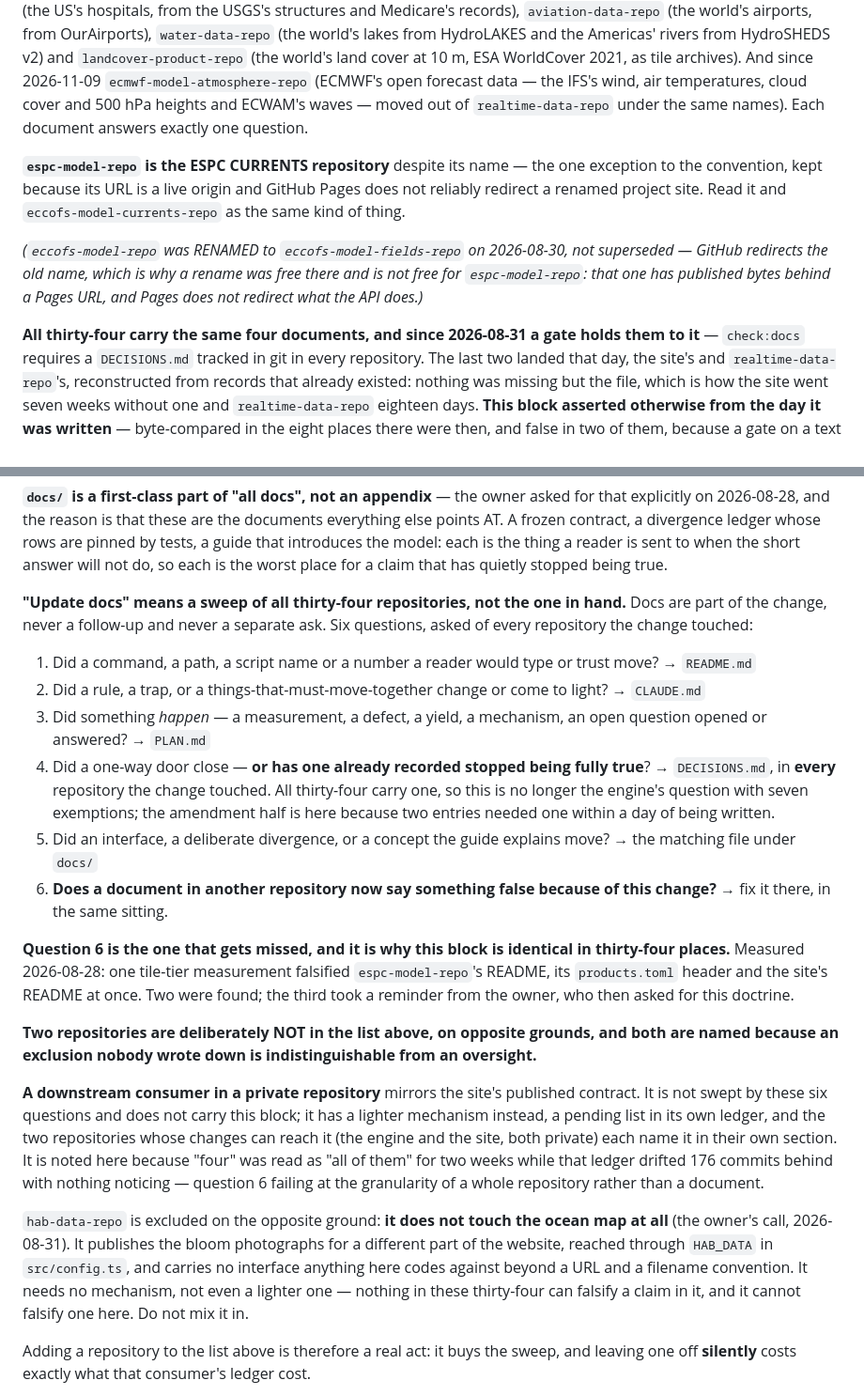
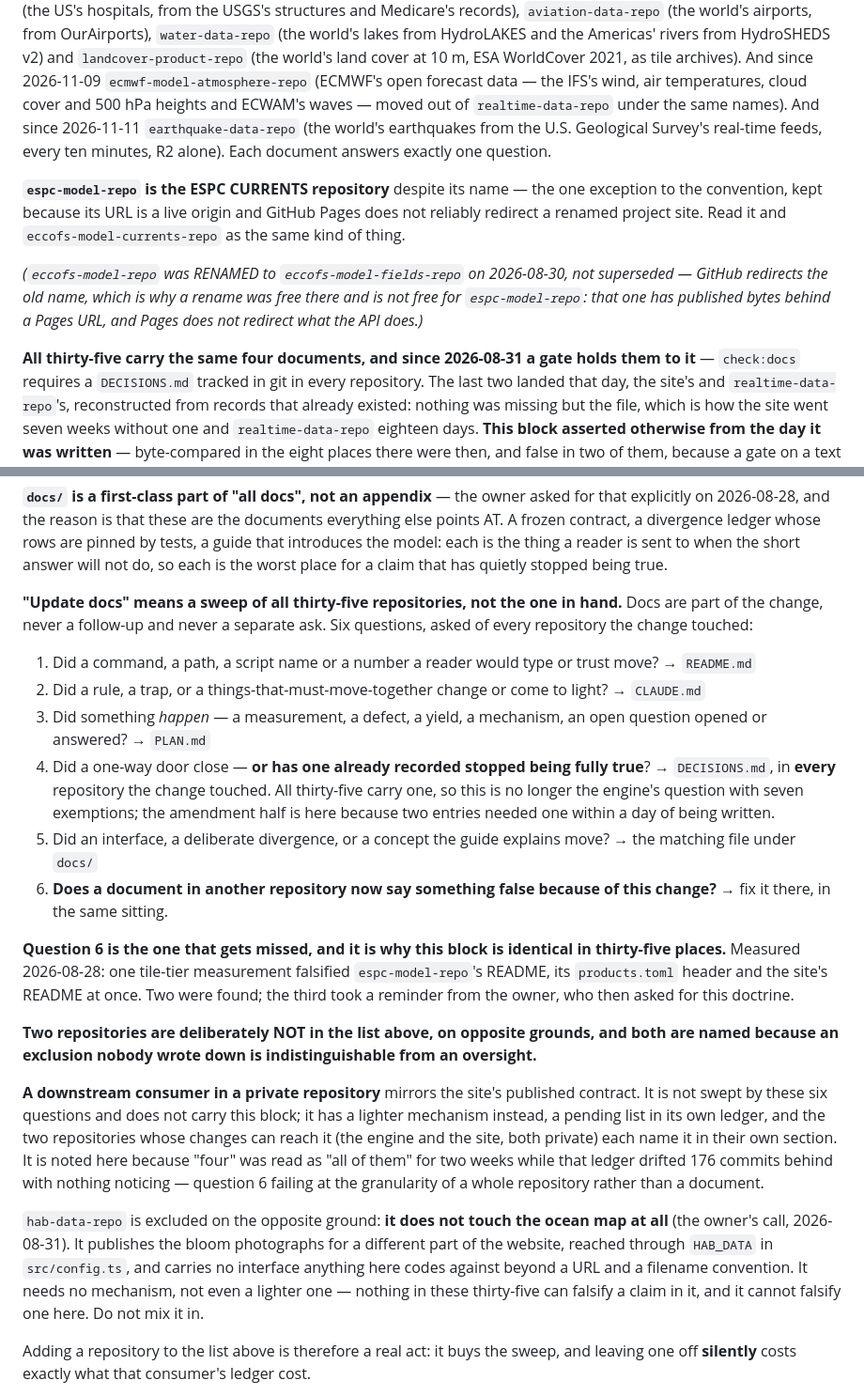
Before and after one commit to oceansensing/realtime-data-repo, a Markdown page: CLAUDE.md, 2 parts joined by grey strips. Shown at 94% size. Rendered like a GitHub page.

Commit message:
The doctrine at thirty-five: earthquake-data-repo, the world's earthquakes from the U.S. Geological Survey's real-time feeds, R2 alone [skip ci]
Co-Authored-By: Claude Opus 5.5 <noreply@anthropic.com>

```diff
--- a/CLAUDE.md
+++ b/CLAUDE.md
@@ -45,7 +45,9 @@ from OurAirports), `water-data-repo` (the world's lakes from HydroLAKES and the
 HydroSHEDS v2) and `landcover-product-repo` (the world's land cover at 10 m, ESA WorldCover 2021, as tile
 archives). And since 2026-11-09 `ecmwf-model-atmosphere-repo` (ECMWF's open forecast data — the
 IFS's wind, air temperatures, cloud cover and 500 hPa heights and ECWAM's waves — moved out of
-`realtime-data-repo` under the same names). Each document answers exactly one question.
+`realtime-data-repo` under the same names). And since 2026-11-11 `earthquake-data-repo` (the world's
+earthquakes from the U.S. Geological Survey's real-time feeds, every ten minutes, R2 alone). Each document answers
+exactly one question.
 
 **`espc-model-repo` is the ESPC CURRENTS repository** despite its name — the
 one exception to the convention, kept because its URL is a live origin and
@@ -57,7 +59,7 @@ not superseded — GitHub redirects the old name, which is why a rename was
 free there and is not free for `espc-model-repo`: that one has published
 bytes behind a Pages URL, and Pages does not redirect what the API does.)*
 
-**All thirty-four carry the same four documents, and since 2026-08-31 a gate holds
+**All thirty-five carry the same four documents, and since 2026-08-31 a gate holds
 them to it** — `check:docs` requires a `DECISIONS.md` tracked in git in every
 repository. The last two landed that day, the site's and
 `realtime-data-repo`'s, reconstructed from records that already existed:
@@ -84,7 +86,7 @@ whose rows are pinned by tests, a guide that introduces the model: each is
 the thing a reader is sent to when the short answer will not do, so each is
 the worst place for a claim that has quietly stopped being true.
 
-**"Update docs" means a sweep of all thirty-four repositories, not the one in hand.**
+**"Update docs" means a sweep of all thirty-five repositories, not the one in hand.**
 Docs are part of the change, never a follow-up and never a separate ask. Six
 questions, asked of every repository the change touched:
 
@@ -96,7 +98,7 @@ questions, asked of every repository the change touched:
    open question opened or answered? → `PLAN.md`
 4. Did a one-way door close — **or has one already recorded stopped being
    fully true**? → `DECISIONS.md`, in **every** repository the change
-   touched. All thirty-four carry one, so this is no longer the
+   touched. All thirty-five carry one, so this is no longer the
    engine's question with seven exemptions; the amendment half is here
    because two entries needed one within a day of being written.
 5. Did an interface, a deliberate divergence, or a concept the guide explains
@@ -105,7 +107,7 @@ questions, asked of every repository the change touched:
    this change?** → fix it there, in the same sitting.
 
 **Question 6 is the one that gets missed, and it is why this block is
-identical in thirty-four places.** Measured 2026-08-28: one tile-tier measurement
+identical in thirty-five places.** Measured 2026-08-28: one tile-tier measurement
 falsified `espc-model-repo`'s README, its `products.toml` header and the
 site's README at once. Two were found; the third took a reminder from the
 owner, who then asked for this doctrine.
@@ -128,7 +130,7 @@ ocean map at all** (the owner's call, 2026-08-31). It publishes the bloom
 photographs for a different part of the website, reached through `HAB_DATA`
 in `src/config.ts`, and carries no interface anything here codes against
 beyond a URL and a filename convention. It needs no mechanism, not even a
-lighter one — nothing in these thirty-four can falsify a claim in it, and it cannot
+lighter one — nothing in these thirty-five can falsify a claim in it, and it cannot
 falsify one here. Do not mix it in.
 
 Adding a repository to the list above is therefore a real act: it buys the
```
Also changed, not shown: other parts of CLAUDE.md (+1 -1 lines).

☆ ☆ ☆ ☆

TASK DIRECTIONS => Write out each entry exactly, images excluded.

OUTPUT FOR THIS EXERCISE =>
Before and after one commit to oceansensing/realtime-data-repo, a Markdown page: CLAUDE.md, 2 parts joined by grey strips. Shown at 94% size. Rendered like a GitHub page.

Commit message:
The doctrine at thirty-five: earthquake-data-repo, the world's earthquakes from the U.S. Geological Survey's real-time feeds, R2 alone [skip ci]
Co-Authored-By: Claude Opus 5.5 <noreply@anthropic.com>

```diff
--- a/CLAUDE.md
+++ b/CLAUDE.md
@@ -45,7 +45,9 @@ from OurAirports), `water-data-repo` (the world's lakes from HydroLAKES and the
 HydroSHEDS v2) and `landcover-product-repo` (the world's land cover at 10 m, ESA WorldCover 2021, as tile
 archives). And since 2026-11-09 `ecmwf-model-atmosphere-repo` (ECMWF's open forecast data — the
 IFS's wind, air temperatures, cloud cover and 500 hPa heights and ECWAM's waves — moved out of
-`realtime-data-repo` under the same names). Each document answers exactly one question.
+`realtime-data-repo` under the same names). And since 2026-11-11 `earthquake-data-repo` (the world's
+earthquakes from the U.S. Geological Survey's real-time feeds, every ten minutes, R2 alone). Each document answers
+exactly one question.
 
 **`espc-model-repo` is the ESPC CURRENTS repository** despite its name — the
 one exception to the convention, kept because its URL is a live origin and
@@ -57,7 +59,7 @@ not superseded — GitHub redirects the old name, which is why a rename was
 free there and is not free for `espc-model-repo`: that one has published
 bytes behind a Pages URL, and Pages does not redirect what the API does.)*
 
-**All thirty-four carry the same four documents, and since 2026-08-31 a gate holds
+**All thirty-five carry the same four documents, and since 2026-08-31 a gate holds
 them to it** — `check:docs` requires a `DECISIONS.md` tracked in git in every
 repository. The last two landed that day, the site's and
 `realtime-data-repo`'s, reconstructed from records that already existed:
@@ -84,7 +86,7 @@ whose rows are pinned by tests, a guide that introduces the model: each is
 the thing a reader is sent to when the short answer will not do, so each is
 the worst place for a claim that has quietly stopped being true.
 
-**"Update docs" means a sweep of all thirty-four repositories, not the one in hand.**
+**"Update docs" means a sweep of all thirty-five repositories, not the one in hand.**
 Docs are part of the change, never a follow-up and never a separate ask. Six
 questions, asked of every repository the change touched:
 
@@ -96,7 +98,7 @@ questions, asked of every repository the change touched:
    open question opened or answered? → `PLAN.md`
 4. Did a one-way door close — **or has one already recorded stopped being
    fully true**? → `DECISIONS.md`, in **every** repository the change
-   touched. All thirty-four carry one, so this is no longer the
+   touched. All thirty-five carry one, so this is no longer the
    engine's question with seven exemptions; the amendment half is here
    because two entries needed one within a day of being written.
 5. Did an interface, a deliberate divergence, or a concept the guide explains
@@ -105,7 +107,7 @@ questions, asked of every repository the change touched:
    this change?** → fix it there, in the same sitting.
 
 **Question 6 is the one that gets missed, and it is why this block is
-identical in thirty-four places.** Measured 2026-08-28: one tile-tier measurement
+identical in thirty-five places.** Measured 2026-08-28: one tile-tier measurement
 falsified `espc-model-repo`'s README, its `products.toml` header and the
 site's README at once. Two were found; the third took a reminder from the
 owner, who then asked for this doctrine.
@@ -128,7 +130,7 @@ ocean map at all** (the owner's call, 2026-08-31). It publishes the bloom
 photographs for a different part of the website, reached through `HAB_DATA`
 in `src/config.ts`, and carries no interface anything here codes against
 beyond a URL and a filename convention. It needs no mechanism, not even a
-lighter one — nothing in these thirty-four can falsify a claim in it, and it cannot
+lighter one — nothing in these thirty-five can falsify a claim in it, and it cannot
 falsify one here. Do not mix it in.
 
 Adding a repository to the list above is therefore a real act: it buys the
```
Also changed, not shown: other parts of CLAUDE.md (+1 -1 lines).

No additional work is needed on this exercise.